  • An alternative: Buyers will want big repairs completed before purchase. If you’re interested in selling the home without doing major repairs, consider selling it to Zillow as-is with Zillow Offers.

The cost of repairs to an inherited house can affect what the owners decide to do with the inherited property.

Are there multiple stakeholders in the inherited property?

It’s very common to inherit a property with another stakeholder, like a sibling or other family members. Of course, multiple stakeholders make things more complicated.

Consider these options:

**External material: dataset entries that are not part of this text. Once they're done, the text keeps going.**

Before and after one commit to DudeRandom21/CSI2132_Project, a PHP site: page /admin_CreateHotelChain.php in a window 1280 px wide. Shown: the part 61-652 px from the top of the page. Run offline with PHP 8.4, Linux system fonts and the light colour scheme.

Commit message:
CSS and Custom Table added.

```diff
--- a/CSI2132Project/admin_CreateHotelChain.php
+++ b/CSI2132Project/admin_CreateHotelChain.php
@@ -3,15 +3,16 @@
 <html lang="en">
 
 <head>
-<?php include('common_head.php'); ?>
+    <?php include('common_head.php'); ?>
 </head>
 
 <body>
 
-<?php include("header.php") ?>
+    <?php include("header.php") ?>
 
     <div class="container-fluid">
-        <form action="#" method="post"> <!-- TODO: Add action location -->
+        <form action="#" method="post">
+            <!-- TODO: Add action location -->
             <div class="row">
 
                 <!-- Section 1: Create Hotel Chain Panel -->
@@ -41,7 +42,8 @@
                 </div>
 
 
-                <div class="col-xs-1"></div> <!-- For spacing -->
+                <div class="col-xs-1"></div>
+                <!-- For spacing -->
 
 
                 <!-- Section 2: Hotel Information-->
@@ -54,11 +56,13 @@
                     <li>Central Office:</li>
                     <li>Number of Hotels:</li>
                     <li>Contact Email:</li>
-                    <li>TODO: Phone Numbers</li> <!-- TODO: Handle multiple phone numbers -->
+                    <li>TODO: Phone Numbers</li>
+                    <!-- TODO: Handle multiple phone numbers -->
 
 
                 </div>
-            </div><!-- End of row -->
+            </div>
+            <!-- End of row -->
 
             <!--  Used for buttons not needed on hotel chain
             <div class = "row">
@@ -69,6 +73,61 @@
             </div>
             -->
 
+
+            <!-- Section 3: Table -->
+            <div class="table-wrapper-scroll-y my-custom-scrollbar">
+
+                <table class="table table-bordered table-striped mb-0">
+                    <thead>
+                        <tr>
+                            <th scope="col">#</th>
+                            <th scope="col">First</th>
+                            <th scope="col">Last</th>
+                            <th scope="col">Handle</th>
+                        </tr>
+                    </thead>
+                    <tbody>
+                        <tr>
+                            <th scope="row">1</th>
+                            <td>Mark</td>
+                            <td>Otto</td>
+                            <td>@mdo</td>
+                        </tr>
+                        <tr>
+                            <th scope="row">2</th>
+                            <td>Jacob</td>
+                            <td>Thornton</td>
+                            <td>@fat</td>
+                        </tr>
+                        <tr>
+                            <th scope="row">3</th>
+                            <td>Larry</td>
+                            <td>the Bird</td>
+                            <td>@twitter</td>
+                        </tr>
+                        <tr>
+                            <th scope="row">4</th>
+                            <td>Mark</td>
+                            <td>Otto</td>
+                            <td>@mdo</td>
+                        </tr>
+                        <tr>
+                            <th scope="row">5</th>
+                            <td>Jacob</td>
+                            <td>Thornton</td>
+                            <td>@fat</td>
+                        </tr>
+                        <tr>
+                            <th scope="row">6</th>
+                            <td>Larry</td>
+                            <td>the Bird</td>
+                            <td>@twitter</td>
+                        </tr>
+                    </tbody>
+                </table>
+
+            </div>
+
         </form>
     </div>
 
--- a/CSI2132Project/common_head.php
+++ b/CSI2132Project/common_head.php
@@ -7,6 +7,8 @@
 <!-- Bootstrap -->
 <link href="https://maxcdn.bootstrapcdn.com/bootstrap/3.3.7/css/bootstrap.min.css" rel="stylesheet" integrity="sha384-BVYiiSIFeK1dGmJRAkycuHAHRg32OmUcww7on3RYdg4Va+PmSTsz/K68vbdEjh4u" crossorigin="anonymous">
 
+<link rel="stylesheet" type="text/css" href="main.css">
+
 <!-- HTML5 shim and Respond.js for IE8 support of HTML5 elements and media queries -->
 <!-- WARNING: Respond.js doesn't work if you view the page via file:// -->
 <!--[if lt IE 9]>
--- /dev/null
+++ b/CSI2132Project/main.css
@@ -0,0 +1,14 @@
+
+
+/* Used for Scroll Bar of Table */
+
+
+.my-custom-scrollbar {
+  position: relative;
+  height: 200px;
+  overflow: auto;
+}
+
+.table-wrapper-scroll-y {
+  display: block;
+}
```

  • Buyout: If one sibling wants to keep the home and the other wants to sell, one can buy the other out, either in cash or by financing half of the home’s value. Out-of-pocket expenses include closing costs and an appraisal.
  • Promissory note: If you want to keep the property, your sibling wants to sell and you don’t have access to a mortgage, you can record a promissory note that outlines how you’ll pay your half of the home’s value back to your sibling — in monthly installments plus interest. You’ll effectively be buying out your sibling over time, and they’ll receive some interest income along the way.
  • Sell and split the profits: Perhaps the most straightforward option, you and your sibling agree to sell the home, pocketing your half of the proceeds after expenses and commissions.  
  • Rent and split the profits: If the real estate market isn’t strong, you may decide it makes more financial sense to rent the property. You and your sibling would pocket whatever profit is left over from the monthly rent, after maintenance, and property management costs.
  • Suit for partition: If stakeholders can’t agree on what to do with a property, you’ll have to get the courts involved by filing a lawsuit for partition, which essentially asks a judge to order the sale of the home. This can be a timely and expensive process, with legal fees lowering the profits you’ll receive far below what you would have pocketed by selling in the first place.

When multiple people inherit a house together, it’s important to discuss all the options before selling the inherited property.

3 options for the inheritance of property: Move-in, rent, or sell

After gathering the necessary financial information, assessing the physical state of the home, and communicating with other stakeholders, it’s time to decide on what to do with the home you’ve inherited. Your decision to move in, rent, or sell the property will depend on many financial, circumstantial, and market decisions.


  • Financial impact: Whether you have a mortgage payment or not, you’ll be on the hook for maintenance, HOA fees, and the other unexpected expenses that come with homeownership.
  • Tax liability: Just the act of inheriting a home doesn’t make you responsible for additional taxes in most states, except for the yearly property taxes you’ll pay as the new owner.

Turn it into a rental

  • Financial impact: First, you’ll need to get the home rental ready. Then factor in costs like 24/7 maintenance support, property management, and tenant gaps.
  • Tax liability: Just like any home you own; you’ll be required to pay property taxes. You may, however, be able to deduct the expenses related to upkeep and maintenance on your taxes. 

Sell it

  • Financial impact: You’ll have to cover any costs related to listing your home, including any repairs that need to be done beforehand, real estate agent services, staging, and closing costs.
  • Tax liability: If you fall within certain tax brackets, you’ll be required to pay capital gains taxes on the difference between the fair market value of the home when you inherited it and the sale price.

More on Zillow 

Contact Rent Portland Homes – Professionals

At Rent Portland Homes – Professionals we take the strain of owning inherited property in Portland off your shoulders because we handle all of your property management needs from start, to finish.

To learn more about the property management services that we can offer you, contact us today by clicking here.